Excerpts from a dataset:
══════════════════════════════

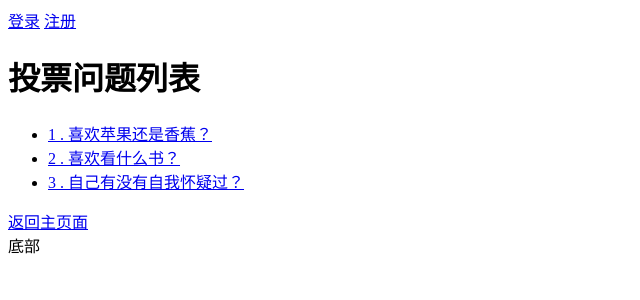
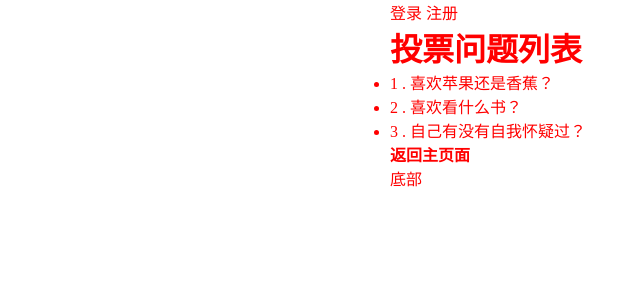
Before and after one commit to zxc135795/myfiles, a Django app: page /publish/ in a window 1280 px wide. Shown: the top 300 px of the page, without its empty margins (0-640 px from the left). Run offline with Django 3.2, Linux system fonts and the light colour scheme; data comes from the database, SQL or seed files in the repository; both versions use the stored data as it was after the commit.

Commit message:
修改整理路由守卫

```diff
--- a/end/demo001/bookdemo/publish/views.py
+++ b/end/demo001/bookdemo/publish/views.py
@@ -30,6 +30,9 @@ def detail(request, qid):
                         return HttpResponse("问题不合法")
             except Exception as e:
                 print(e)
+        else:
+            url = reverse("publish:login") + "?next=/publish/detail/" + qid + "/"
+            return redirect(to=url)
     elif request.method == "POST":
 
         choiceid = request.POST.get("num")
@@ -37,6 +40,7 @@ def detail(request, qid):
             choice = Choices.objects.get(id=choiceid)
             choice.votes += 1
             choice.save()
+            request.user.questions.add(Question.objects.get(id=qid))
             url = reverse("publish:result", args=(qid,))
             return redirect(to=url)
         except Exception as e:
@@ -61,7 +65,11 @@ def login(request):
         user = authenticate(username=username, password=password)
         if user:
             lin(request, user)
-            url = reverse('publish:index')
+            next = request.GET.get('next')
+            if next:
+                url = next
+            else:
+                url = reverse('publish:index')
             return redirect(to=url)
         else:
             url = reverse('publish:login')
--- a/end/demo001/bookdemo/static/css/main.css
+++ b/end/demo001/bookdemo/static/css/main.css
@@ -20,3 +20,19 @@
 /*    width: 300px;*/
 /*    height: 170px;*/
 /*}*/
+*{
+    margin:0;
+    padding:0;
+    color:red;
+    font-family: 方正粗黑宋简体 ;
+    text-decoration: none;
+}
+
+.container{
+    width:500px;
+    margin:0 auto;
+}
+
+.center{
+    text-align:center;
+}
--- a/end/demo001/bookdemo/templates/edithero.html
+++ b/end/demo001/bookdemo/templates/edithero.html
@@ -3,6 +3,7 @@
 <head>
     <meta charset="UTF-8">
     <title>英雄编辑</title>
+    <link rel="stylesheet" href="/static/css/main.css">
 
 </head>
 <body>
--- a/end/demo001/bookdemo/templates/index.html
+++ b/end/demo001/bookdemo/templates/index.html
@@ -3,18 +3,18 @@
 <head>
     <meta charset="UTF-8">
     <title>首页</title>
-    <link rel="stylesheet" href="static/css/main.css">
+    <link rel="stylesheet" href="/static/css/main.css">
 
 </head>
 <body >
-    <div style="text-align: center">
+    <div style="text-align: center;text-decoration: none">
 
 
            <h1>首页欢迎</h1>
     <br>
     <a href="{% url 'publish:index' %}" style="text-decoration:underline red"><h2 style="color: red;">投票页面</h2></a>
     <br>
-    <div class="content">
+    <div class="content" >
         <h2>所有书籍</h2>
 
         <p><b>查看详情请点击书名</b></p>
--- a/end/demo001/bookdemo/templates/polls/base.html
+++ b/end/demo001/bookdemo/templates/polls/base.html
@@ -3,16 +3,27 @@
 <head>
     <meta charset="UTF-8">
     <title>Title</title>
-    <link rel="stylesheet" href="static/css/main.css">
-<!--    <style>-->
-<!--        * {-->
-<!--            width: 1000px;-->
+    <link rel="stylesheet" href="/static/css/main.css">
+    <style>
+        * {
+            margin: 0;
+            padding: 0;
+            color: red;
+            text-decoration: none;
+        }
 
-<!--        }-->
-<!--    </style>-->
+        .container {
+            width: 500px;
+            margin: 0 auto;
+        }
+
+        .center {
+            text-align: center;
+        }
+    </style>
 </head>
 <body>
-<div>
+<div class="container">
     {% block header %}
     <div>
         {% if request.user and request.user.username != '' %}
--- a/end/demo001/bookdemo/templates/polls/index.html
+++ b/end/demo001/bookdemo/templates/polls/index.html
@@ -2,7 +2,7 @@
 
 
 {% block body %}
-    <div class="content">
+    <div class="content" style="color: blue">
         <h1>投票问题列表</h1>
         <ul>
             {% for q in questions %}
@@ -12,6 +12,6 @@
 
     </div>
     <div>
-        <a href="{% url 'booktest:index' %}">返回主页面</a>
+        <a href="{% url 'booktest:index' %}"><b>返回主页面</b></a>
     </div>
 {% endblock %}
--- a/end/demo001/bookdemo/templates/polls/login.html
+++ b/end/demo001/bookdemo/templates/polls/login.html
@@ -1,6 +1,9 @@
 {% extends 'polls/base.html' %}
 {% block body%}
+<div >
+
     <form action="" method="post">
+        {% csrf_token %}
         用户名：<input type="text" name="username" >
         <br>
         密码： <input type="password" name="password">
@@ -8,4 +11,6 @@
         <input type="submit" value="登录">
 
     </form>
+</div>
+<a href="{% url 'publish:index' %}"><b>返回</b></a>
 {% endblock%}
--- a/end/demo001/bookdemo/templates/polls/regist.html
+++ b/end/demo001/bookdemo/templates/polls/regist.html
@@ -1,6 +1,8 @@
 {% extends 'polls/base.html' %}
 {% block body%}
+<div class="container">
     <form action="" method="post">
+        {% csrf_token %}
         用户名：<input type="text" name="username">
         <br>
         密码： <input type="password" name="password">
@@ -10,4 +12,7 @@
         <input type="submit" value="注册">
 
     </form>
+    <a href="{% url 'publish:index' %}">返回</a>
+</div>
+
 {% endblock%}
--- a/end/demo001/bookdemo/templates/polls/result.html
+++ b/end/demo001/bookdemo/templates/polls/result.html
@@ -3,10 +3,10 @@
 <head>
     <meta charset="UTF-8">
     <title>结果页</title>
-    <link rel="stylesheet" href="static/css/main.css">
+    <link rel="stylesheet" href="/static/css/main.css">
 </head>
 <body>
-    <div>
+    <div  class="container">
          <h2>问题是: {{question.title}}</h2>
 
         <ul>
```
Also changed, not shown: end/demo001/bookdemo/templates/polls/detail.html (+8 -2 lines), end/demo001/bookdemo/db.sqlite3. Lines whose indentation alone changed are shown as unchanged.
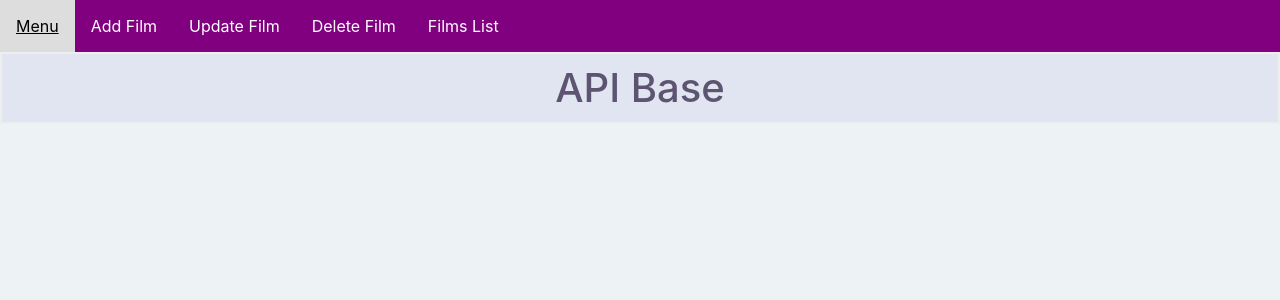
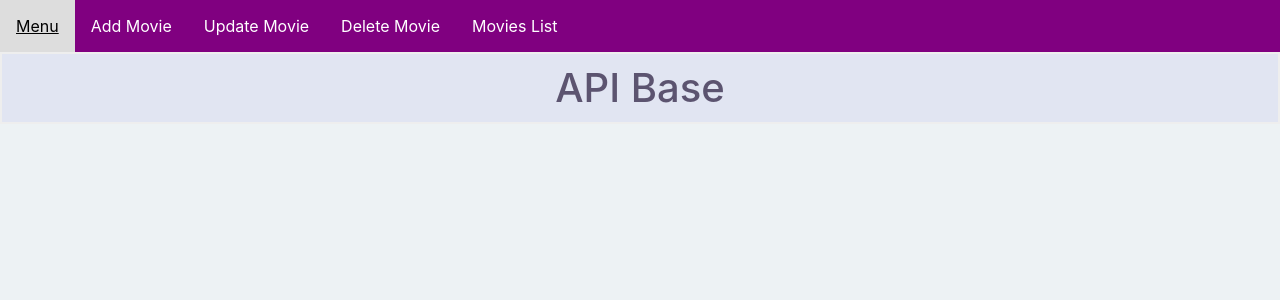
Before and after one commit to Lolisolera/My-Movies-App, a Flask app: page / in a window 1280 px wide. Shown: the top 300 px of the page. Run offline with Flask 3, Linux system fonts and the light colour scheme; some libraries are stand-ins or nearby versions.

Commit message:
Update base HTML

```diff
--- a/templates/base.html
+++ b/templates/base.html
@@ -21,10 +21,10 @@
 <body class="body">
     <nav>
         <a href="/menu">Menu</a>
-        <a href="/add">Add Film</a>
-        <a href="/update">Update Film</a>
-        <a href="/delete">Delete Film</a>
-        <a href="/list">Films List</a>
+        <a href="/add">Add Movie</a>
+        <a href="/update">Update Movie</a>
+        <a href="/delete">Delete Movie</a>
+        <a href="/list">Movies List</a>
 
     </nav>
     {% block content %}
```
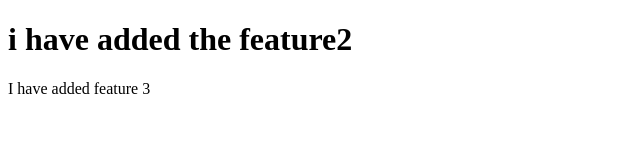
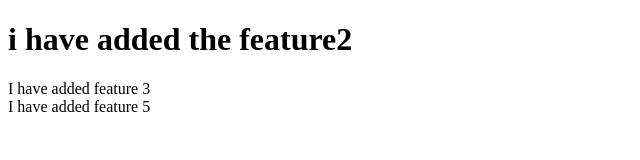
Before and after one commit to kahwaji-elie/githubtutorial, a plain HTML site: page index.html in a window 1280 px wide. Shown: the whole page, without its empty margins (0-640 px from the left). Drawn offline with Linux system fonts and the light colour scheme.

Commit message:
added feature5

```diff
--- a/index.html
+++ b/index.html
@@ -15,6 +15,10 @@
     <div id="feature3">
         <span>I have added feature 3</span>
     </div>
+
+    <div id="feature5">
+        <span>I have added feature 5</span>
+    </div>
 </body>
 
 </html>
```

══════════════════════════════

*Exercise*: Report how many lines of the records hold the word "decoration", and supply no other text.

*Written solution*: 4